JM: Very hesitant. It's a very public way of doing business that clashes with my desire to just keep my head down and draw new stuff. Doing a pre-order for my previous book, Wrestlemon, actually pushed me over the edge. I hadn't done one before, and only did it because the first printing didn't arrive in time for the Panel 1 Festival. The response was far more enthusiastic than I anticipated. That got me thinking that maybe a Kickstarter was the next step in building on that, and Zog was going to be a more expensive book, so it seemed like a good fit to be my first Kickstarter project.

GNN: Now, with a little under 30 days left in your campaign, you're already 37% funded. You mentioned that you're blown away by that. Does this type of support get the adrenalin going - in that, it pushes you even more to ensure that you're communicating with your backers and potential backers daily? 

JM: My goal for day one was to hit 10% of the goal, and I hit that in the first hour, so I was definitely blown away by that. As of this writing, it's day 4 and it's just under 50% already. There's definitely a rush every time I see the backer list grow, and that really galvanizes me to push even harder with my promotional efforts.

GNN: You've got quite a lot of great rewards for your backers with what seems like a pretty tight deadline of December 2017 delivery. Are you already starting to hammer out the sketches in preparation for fulfilling all the orders you'll have? 

JM: I haven't started the sketches yet, as most of them will be done in the books. I've worked with the printer before, and know their turnaround times, so a December deadline actually has a fair amount of slack in it. The book is being sent to the printer the day the campaign ends, so most packages will be in the mail before the end of November.

GNN: I know it's early on in your Kickstarter campaign, but what advice would you give others who are contemplating going the Kickstarter route?

JM: Researching campaigns by people of similar name value is really useful. If they do something that catches your attention, adopt that technique!
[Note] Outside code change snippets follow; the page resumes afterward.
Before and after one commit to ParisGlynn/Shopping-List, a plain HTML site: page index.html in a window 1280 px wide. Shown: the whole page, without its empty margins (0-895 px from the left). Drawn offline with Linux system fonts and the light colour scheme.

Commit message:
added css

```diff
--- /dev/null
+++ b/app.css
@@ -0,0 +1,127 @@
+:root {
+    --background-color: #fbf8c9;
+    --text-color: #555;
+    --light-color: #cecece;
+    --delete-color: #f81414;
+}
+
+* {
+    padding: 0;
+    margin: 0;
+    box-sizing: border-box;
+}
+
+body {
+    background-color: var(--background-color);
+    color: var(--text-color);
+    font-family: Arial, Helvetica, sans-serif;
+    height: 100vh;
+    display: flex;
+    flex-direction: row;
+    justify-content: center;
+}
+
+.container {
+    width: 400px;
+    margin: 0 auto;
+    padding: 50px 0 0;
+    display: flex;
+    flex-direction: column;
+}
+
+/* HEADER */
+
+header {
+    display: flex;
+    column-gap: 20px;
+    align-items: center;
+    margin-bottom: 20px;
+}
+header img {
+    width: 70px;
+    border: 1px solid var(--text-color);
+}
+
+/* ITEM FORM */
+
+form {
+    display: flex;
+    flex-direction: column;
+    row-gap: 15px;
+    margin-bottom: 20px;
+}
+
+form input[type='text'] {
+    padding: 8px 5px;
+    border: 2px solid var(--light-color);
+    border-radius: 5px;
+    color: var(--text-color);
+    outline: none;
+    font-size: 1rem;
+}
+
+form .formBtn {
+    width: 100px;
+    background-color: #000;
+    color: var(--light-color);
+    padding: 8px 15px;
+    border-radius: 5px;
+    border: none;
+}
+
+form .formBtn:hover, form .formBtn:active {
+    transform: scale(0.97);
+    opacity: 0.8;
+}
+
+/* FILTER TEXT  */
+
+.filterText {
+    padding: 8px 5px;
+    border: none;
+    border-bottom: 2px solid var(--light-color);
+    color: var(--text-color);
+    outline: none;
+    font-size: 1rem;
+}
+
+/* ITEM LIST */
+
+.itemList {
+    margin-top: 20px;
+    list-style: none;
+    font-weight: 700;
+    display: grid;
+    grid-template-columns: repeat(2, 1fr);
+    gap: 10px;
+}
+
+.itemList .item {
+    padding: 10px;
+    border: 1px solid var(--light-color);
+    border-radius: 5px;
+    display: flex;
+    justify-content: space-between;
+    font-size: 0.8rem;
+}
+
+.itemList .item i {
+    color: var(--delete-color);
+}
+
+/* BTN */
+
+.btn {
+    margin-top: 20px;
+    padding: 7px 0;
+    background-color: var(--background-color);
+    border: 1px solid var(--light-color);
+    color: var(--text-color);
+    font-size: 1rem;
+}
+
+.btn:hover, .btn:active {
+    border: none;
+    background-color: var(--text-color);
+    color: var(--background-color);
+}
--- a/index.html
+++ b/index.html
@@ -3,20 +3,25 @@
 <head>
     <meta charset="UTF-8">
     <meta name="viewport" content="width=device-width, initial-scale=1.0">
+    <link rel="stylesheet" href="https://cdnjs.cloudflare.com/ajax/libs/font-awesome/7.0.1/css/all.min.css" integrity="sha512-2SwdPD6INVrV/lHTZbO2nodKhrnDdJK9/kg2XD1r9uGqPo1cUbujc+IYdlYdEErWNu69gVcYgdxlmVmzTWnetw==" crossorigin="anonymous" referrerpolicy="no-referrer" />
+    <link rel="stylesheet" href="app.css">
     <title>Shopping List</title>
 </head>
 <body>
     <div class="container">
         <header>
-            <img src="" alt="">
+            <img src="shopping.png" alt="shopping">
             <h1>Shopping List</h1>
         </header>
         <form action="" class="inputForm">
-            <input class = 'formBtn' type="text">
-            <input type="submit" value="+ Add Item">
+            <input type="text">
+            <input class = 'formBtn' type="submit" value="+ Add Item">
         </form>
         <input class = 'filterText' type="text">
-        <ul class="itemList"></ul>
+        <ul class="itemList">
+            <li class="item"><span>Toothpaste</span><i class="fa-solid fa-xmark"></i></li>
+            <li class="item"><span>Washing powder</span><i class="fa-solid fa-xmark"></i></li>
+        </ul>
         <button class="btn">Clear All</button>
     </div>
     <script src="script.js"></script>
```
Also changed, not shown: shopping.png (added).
It's also important to have an audience already, so that you have a base to build on. You'll probably have to front some money to do some books and/or cons to build up a reputation so that when it comes time to hit Kickstarter, you've got people interested in your work already.

GNN: Has Heavy Metal asked you to pitch other work, or are you thinking of pitching them something new down the road?

JM: I've pitched some stuff for the magazine, but who knows if any of it will see print, as there are only six issues a year. 

And, I can't wait until Jeff announces that his Where Is Zog? Kickstarter campaign has been successfully funded. Thanks again for taking the time to e-chat with me.


This interview was written by Chris Doucher, Managing Editor for GeekNerdNet.